, the all-aluminum vessel has a modified V-hull that measures only 55 ft. with a 17-ft. beam. Its five ft. draft allows the vessel to work in shallow waters of the Chesapeake Bay
and along the Virginia coastline
, up to 100 miles. The vessel's design firm and Gladding Hearn teamed to construct a similar size vessel for the University of New Hampshire
in 1992, and have a similar 60 footer on the way for the Woods Hole Oceanographic Institute.
Temporary electrical cables can be installed safely along a system of conduits and wire trays that run between the wheelhouse, on-board labs and the deck. In addition, portable research equipment can be easily replaced and secured from a pattern of flush stainless steel inserts on the aft deck. The vessel's top speed of 22 knots also adds to its cost-effectiveness because researchers can travel a reasonable distance and still return within a normal work day. Operating at an 18-knot cruising speed, the twin Caterpillar (CAT)
3406E diesel engines, each rates at 700 bhp, burn about 50 gph, yielding a range of more than 600 miles. Two Hal & Staveart five-bladed nickel-bronze propellers are turned by ZF 350A reverse-reduction gears in 8-in. propeller tunnels to reduct draft. A Northern Lights generator provides power and a transducer-well extends above the waterline so they can be changed without hauling the boat out of the water.
Under the raised foredeck are the electronics lab and a wet lab, bunks, galley and settee, as well as a head for six scientists and the crew.
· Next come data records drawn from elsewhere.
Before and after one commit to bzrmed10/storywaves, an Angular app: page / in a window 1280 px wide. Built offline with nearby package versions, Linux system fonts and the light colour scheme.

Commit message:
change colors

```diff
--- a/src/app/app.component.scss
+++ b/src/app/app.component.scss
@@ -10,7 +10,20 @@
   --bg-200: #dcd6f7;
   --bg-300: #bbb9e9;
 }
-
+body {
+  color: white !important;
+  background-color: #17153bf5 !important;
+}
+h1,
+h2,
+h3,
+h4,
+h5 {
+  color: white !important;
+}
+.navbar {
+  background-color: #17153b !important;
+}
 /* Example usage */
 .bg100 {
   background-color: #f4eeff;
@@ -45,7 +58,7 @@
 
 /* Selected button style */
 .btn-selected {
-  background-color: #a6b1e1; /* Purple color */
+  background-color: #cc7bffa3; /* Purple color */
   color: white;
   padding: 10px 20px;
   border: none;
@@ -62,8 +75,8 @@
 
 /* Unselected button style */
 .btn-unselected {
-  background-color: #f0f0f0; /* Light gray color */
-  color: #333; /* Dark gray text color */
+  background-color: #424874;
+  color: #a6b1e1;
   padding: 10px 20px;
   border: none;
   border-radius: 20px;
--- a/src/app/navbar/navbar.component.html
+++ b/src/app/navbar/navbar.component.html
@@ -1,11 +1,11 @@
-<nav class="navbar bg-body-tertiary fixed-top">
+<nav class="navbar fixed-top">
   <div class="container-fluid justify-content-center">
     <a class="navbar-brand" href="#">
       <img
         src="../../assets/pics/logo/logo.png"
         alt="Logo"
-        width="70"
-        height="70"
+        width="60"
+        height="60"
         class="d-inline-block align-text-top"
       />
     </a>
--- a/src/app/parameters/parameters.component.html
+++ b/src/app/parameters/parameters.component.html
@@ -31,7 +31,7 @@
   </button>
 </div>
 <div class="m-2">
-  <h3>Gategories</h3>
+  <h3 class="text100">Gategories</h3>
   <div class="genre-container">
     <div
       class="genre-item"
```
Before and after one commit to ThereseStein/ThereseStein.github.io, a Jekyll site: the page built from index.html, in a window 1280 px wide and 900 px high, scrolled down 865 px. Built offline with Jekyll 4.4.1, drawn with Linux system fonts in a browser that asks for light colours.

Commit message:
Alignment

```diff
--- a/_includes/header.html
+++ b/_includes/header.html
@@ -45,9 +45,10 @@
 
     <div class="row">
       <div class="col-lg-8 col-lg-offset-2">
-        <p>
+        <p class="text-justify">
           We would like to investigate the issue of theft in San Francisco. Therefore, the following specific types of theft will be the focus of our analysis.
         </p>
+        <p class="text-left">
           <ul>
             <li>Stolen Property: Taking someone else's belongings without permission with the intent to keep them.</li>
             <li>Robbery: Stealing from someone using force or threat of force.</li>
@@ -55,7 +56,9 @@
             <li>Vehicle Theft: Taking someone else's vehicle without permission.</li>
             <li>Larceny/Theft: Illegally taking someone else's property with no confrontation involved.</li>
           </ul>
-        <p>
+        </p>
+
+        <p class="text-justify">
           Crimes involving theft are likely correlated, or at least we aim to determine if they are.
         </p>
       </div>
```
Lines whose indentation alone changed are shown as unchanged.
The wheelhouse includes the Furuno NavNet system displays charts, GPS, radar and depth at mulitple stations throughout the boat.